Although Daniel knew God, although he was a prophet of the Lord, although God had used him time and again to fulfill His plan and purpose, Daniel still made his requests by prayer and supplication, with fasting, sackcloth and ashes.
Daniel was a man who knew reverence; he was a man who knew how to approach God, and how to be in His presence. This was no feigned humility, this was no feigned reverence or subservience, Daniel truly humbled and prepared himself with fasting, sackcloth, and ash as he stood before the Lord of lords.
If we humble ourselves and acknowledge the fact that we really don’t know it all, then there is much to learn from the lives of those who came before us, including how they entreated the favor of God in their lives, and what they did in order for their prayers to be answered, and speedily so.
It is when we refuse to believe that there is still something left for us to learn, that we close off our hearts and minds to the possibility that we might not know everything, that there are still areas in which we can grow, and that there are still practices we can apply to our spiritual lives which will make for a greater revelation of God and His presence in our lives as a whole.
We grow by learning. As we grow, our perception shifts and what we once thought was the optimal way of doing something turns out to be cumbersome and impractical.
This is, in the end, the point of this entire series: the learning of the practice of prayer, the learning of the practice of approaching God, and petitioning Him.
One thing is certain, I will have done my duty before God with this series, and once it is finished, if you will still not know how to pray effectively, it will be nobody’s fault but your own.
Daniel 9:20-23, “Now while I was speaking, praying, and confessing my sin and the sin of my people Israel, and presenting my supplication before the Lord my God for the holy mountain of my God, yes, while I was speaking in prayer, the man Gabriel, whom I have seen in the vision at the beginning, being caused to fly swiftly, reached me about the time of the evening offering. And he informed me, and talked with me, and said, ‘O Daniel, I have now come forth to give you skill to understand. At the beginning of your supplications the command went out and I have come to tell you, for you are greatly beloved; therefore consider the matter and understand the vision.’”
While Daniel spoke, prayed, and confessed his sin and the sin of his people, the man Gabriel reached him, and talked to him.
We gloss over passages like these because they seem fantastical to us. Angels flying swiftly, delivering messages, coming to speak to individuals…God doesn’t do that anymore, does He?
The instant God ceases to do something simply because man says He can’t do it, is the instant He stops being God.
We are so full of ourselves, and believe our own hype so thoroughly, that we think as long as we say ‘God can’t do that anymore,’ He must submit to our will, and cease to do what He promised He would do until the day of His Son’s glorious return.
The best we can hope for is the thinly veiled illusion that we can somehow impose our own will upon God and compel Him to do, not according to His will and purpose, but to our own notions and predilections.

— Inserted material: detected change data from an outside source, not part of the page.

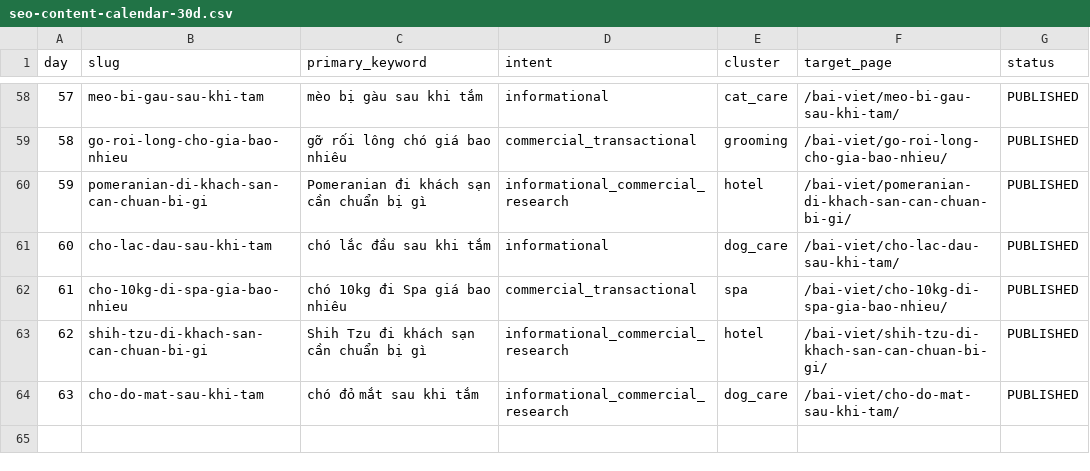
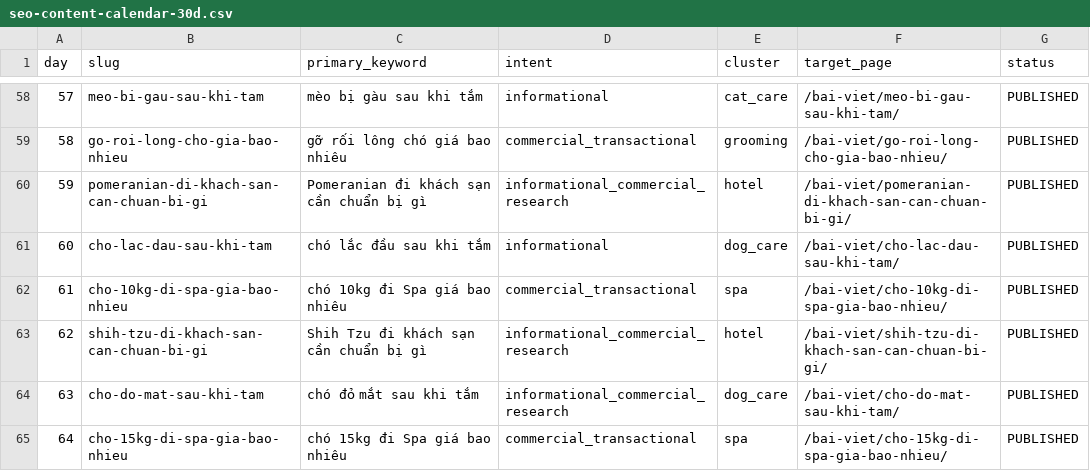
Before and after one commit to capquangfptminhlh/mimi, a CSV file: .website-os/evidence/seo-content-calendar-30d.csv, drawn as a sheet; only a part is shown, gaps mark what is left out; the diff names each change by its address in the sheet, - before the commit and + after, or states it on an @@ line.

Commit message:
seo: add day 64 dog 15kg pricing article

```diff
--- a/.website-os/evidence/seo-content-calendar-30d.csv
+++ b/.website-os/evidence/seo-content-calendar-30d.csv
+row 65: 64 | cho-15kg-di-spa-gia-bao-nhieu | chó 15kg đi Spa giá bao nhiêu | commercial_transactional | spa | /bai-viet/cho-15kg-di-spa-gia-bao-nhieu/ | PUBLISHED
```
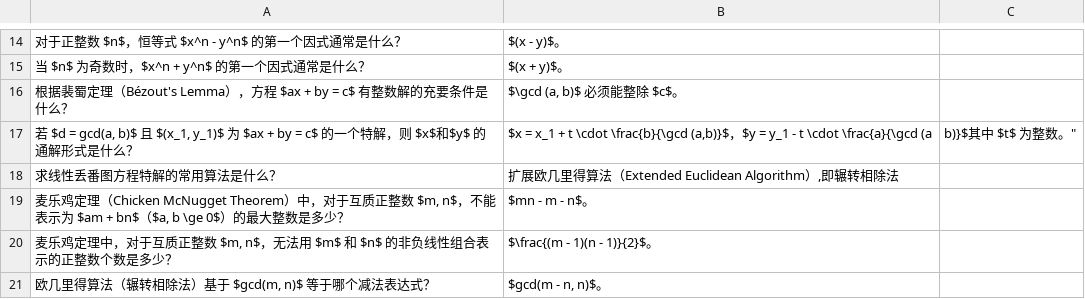
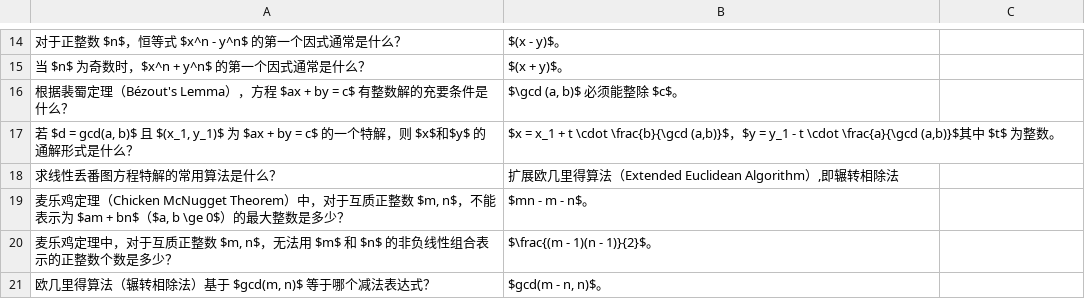
Before and after one commit to ggao5/math_study, a CSV file: math_study_tool/data/13 Diophantine Equation.csv, drawn as a sheet; only a part is shown, gaps mark what is left out; the diff names each change by its address in the sheet, - before the commit and + after, or states it on an @@ line.

Commit message:
Update 13 Diophantine Equation.csv

```diff
--- a/math_study_tool/data/13 Diophantine Equation.csv
+++ b/math_study_tool/data/13 Diophantine Equation.csv
-B17: …\cdot \frac{a}{\gcd (a
+B17: …\cdot \frac{a}{\gcd (a,b)}$其中 $t$ 为整数。
-C17: b)}$其中 $t$ 为整数。"
+C17: (empty)
```
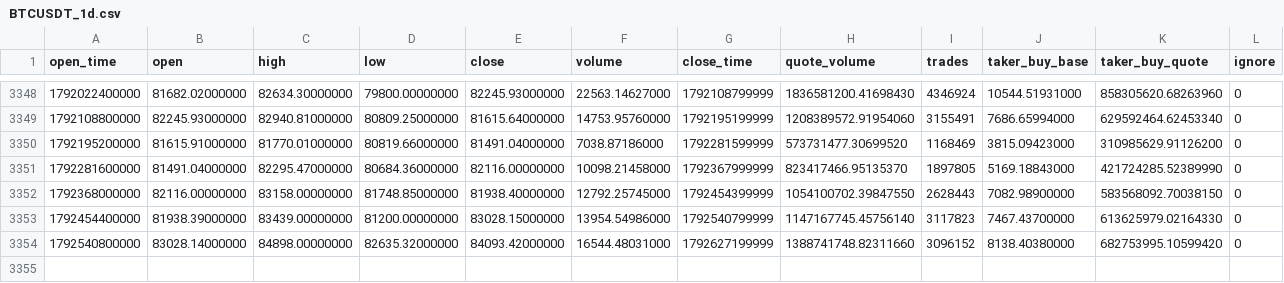
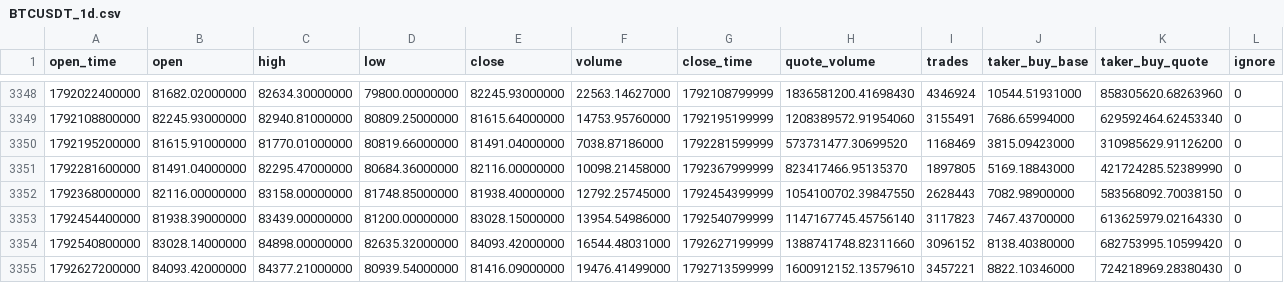
Before and after one commit to fhdns6020/funds, a CSV file: data/BTCUSDT_1d.csv, drawn as a sheet; only a part is shown, gaps mark what is left out.

```diff
--- a/data/BTCUSDT_1d.csv
+++ b/data/BTCUSDT_1d.csv
@@ -3354 +3354,2 @@ open_time,open,high,low,close,volume,close_time,quote_volume,trades,taker_buy_ba
 1792540800000,83028.14000000,84898.00000000,82635.32000000,84093.42000000,16544.48031000,1792627199999,1388741748.82311660,3096152,8138.40380000,682753995.10599420,0
+1792627200000,84093.42000000,84377.21000000,80939.54000000,81416.09000000,19476.41499000,1792713599999,1600912152.13579610,3457221,8822.10346000,724218969.28380430,0
```
Also changed, not shown: data/ETHUSDT_1d.csv.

We present our supplication before God rather than demand of God, because God is not beholden to man, and so demanding or imposing something upon Him is in essence of no effect.
What I’ve always found telling, and humbling at the same time in the message Gabriel relayed to Daniel, is that at the beginning of his supplication the command went out, for he was greatly beloved.
God already knew what Daniel was going to pray for, before he even prayed it. It was at the beginning of his supplication, in the introductory stages of prayer that the command was already spoken, and decreed, and Gabriel was dispatched to come to Daniel, because he was greatly beloved.
Daniel was beloved of God. O that we would be as beloved of God, that when we bend our knee and begin to cry out to Him, the command would have already gone out, the angels of the Lord would have already been dispatched, and the answer to our prayer would make itself manifest even before we finished praying it.
In truth, we are as beloved of God as Daniel was, we just don’t have the same kind of faith.
Rather than begin our prayers as Daniel did, saying, ‘O Lord, great and awesome God, who keeps His covenant and mercy with those who love Him, and with those who keep His commandments,’ many tend to start off with the less faith manifesting version of ‘God, if you’re there, please help.’
We must know He is God, we must know He is great and awesome, and we must know that He keeps His covenant and mercy with those who love Him, and with those who keep His commandments.
With love in Christ,
Michael Boldea Jr.